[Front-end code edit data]

====

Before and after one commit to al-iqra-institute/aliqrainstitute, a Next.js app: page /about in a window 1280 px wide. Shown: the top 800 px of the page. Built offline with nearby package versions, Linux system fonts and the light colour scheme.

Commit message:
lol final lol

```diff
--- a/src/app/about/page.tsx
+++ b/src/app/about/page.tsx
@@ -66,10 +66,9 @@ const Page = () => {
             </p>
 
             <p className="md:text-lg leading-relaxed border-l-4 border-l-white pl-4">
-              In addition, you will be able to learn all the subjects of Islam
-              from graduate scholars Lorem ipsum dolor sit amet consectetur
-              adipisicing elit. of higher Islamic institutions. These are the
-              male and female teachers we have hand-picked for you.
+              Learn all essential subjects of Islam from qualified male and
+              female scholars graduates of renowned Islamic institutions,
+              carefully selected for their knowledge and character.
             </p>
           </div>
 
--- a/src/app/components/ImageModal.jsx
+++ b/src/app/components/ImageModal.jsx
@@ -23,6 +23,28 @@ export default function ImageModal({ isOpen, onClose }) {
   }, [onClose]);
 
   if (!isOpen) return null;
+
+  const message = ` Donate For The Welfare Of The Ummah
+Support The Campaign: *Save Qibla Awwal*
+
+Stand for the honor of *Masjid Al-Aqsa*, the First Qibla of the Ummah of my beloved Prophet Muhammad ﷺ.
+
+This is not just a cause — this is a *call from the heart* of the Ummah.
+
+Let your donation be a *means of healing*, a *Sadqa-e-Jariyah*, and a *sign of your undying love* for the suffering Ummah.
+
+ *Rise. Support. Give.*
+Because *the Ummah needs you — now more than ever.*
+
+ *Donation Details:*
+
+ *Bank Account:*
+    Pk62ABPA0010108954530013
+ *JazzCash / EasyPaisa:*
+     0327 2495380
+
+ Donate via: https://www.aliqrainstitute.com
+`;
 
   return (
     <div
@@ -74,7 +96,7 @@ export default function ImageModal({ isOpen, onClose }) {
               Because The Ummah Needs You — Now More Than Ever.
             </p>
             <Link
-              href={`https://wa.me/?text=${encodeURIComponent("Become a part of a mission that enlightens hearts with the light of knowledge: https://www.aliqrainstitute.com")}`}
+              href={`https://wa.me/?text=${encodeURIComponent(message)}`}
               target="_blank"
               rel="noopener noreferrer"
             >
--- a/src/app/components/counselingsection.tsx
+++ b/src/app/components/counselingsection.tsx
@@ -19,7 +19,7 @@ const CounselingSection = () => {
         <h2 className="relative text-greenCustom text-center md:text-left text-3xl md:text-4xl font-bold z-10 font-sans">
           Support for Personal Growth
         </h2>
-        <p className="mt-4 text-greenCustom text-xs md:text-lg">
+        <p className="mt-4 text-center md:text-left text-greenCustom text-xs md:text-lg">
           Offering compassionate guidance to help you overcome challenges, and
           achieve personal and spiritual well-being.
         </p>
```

====

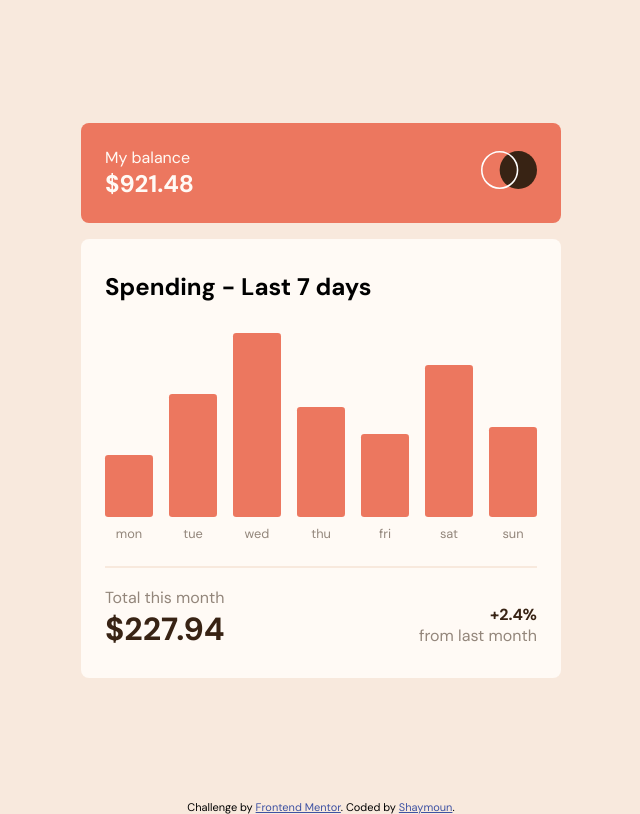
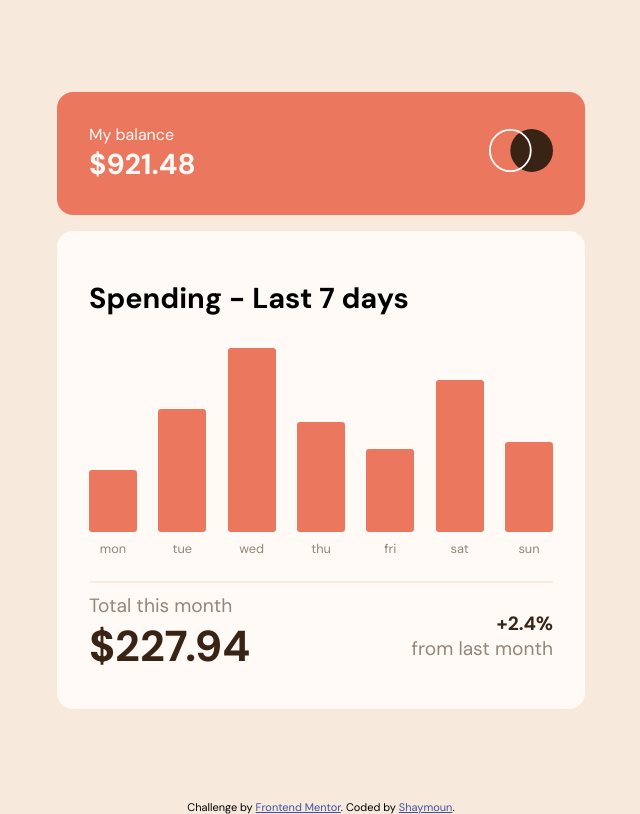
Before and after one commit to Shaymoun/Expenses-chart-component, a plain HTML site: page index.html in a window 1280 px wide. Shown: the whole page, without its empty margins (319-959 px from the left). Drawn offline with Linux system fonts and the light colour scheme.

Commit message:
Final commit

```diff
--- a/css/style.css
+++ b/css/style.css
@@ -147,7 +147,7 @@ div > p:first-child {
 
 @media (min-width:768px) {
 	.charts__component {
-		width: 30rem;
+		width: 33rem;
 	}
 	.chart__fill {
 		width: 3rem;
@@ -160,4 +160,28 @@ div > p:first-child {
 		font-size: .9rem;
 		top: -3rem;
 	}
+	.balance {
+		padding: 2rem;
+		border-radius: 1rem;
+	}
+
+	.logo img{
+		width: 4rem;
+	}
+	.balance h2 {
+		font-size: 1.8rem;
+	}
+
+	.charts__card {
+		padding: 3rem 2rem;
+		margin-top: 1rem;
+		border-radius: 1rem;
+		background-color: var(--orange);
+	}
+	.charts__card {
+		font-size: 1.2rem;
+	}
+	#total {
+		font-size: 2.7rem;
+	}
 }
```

====

## REQUIRED ACTION:
Within the lines above, find those holding the word "width" and copy them.

## RESULT FOR THIS EXERCISE:
 @media (min-width:768px) {
-		width: 30rem;
+		width: 33rem;
 		width: 3rem;
+		width: 4rem;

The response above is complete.